In fact, both sides are right: there are benefits and drawbacks both to using fluoride.
Fluoride functions by stopping, and in some cases even reversing, the process of tooth decay. The Canadian Dental Association strongly recommends that everyone use fluoridated toothpaste.
Fluoride also has an antibacterial effect. With continual exposure to fluoride, teeth actually become stronger and can ward off damage from foods that turn acidic by the presence of certain bacteria, such as carbohydrates, or from foods that are in fact truly acidic.
However, fluoride intake should be monitored in children under the age of six. A dentist will guide the child and his parents as to the right amount and method of the fluoride intake for the child’s particular needs.

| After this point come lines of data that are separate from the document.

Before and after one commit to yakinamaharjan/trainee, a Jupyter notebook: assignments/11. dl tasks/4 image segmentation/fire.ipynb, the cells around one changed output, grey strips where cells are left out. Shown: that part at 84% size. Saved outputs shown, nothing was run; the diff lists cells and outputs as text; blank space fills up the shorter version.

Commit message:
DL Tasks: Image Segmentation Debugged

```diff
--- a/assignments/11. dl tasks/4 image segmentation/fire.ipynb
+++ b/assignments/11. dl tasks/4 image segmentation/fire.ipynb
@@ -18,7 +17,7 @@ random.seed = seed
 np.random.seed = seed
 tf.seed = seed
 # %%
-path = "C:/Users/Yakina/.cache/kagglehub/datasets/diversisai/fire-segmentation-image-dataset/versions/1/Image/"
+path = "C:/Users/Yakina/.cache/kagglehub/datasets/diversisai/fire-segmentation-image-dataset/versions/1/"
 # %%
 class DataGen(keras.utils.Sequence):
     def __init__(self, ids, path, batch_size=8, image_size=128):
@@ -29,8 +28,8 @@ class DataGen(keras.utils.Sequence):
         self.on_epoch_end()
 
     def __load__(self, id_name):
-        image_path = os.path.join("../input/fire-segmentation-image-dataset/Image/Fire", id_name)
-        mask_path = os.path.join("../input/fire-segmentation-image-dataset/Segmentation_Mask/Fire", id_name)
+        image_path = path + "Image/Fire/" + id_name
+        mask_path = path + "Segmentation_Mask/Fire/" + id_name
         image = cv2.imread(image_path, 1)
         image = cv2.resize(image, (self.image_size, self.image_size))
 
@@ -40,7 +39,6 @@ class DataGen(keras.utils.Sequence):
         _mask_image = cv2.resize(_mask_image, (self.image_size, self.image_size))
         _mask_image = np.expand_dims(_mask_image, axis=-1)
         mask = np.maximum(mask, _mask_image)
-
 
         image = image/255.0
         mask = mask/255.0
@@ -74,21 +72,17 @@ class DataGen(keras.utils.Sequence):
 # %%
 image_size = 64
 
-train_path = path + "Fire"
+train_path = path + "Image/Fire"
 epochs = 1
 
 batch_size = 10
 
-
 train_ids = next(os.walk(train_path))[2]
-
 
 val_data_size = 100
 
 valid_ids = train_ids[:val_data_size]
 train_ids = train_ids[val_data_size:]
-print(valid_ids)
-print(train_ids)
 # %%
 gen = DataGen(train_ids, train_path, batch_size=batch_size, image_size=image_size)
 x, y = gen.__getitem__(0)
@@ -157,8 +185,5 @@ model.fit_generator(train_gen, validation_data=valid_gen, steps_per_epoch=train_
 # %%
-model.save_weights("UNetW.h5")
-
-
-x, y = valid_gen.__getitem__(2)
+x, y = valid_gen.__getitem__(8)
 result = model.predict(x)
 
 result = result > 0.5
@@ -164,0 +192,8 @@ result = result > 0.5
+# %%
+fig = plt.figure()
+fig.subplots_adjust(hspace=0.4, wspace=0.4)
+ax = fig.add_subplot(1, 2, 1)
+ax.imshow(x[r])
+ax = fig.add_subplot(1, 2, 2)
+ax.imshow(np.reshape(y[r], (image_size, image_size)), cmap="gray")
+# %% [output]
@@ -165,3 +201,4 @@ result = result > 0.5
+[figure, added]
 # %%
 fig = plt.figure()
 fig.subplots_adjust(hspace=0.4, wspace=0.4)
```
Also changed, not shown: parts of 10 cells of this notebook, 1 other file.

It is essential that fluoride not be overused; in excess, it leeches out the calcium in teeth, which actually accelerates the demineralization process and eventually causes tooth decay. Particularly important is to watch children as they brush to make sure they don’t make a habit of swallowing their toothpaste. During the formation of adult teeth, extensive fluoride intake will cause white spots to appear on the surface of the new teeth. These spots are where the enamel has weakened and chipped away.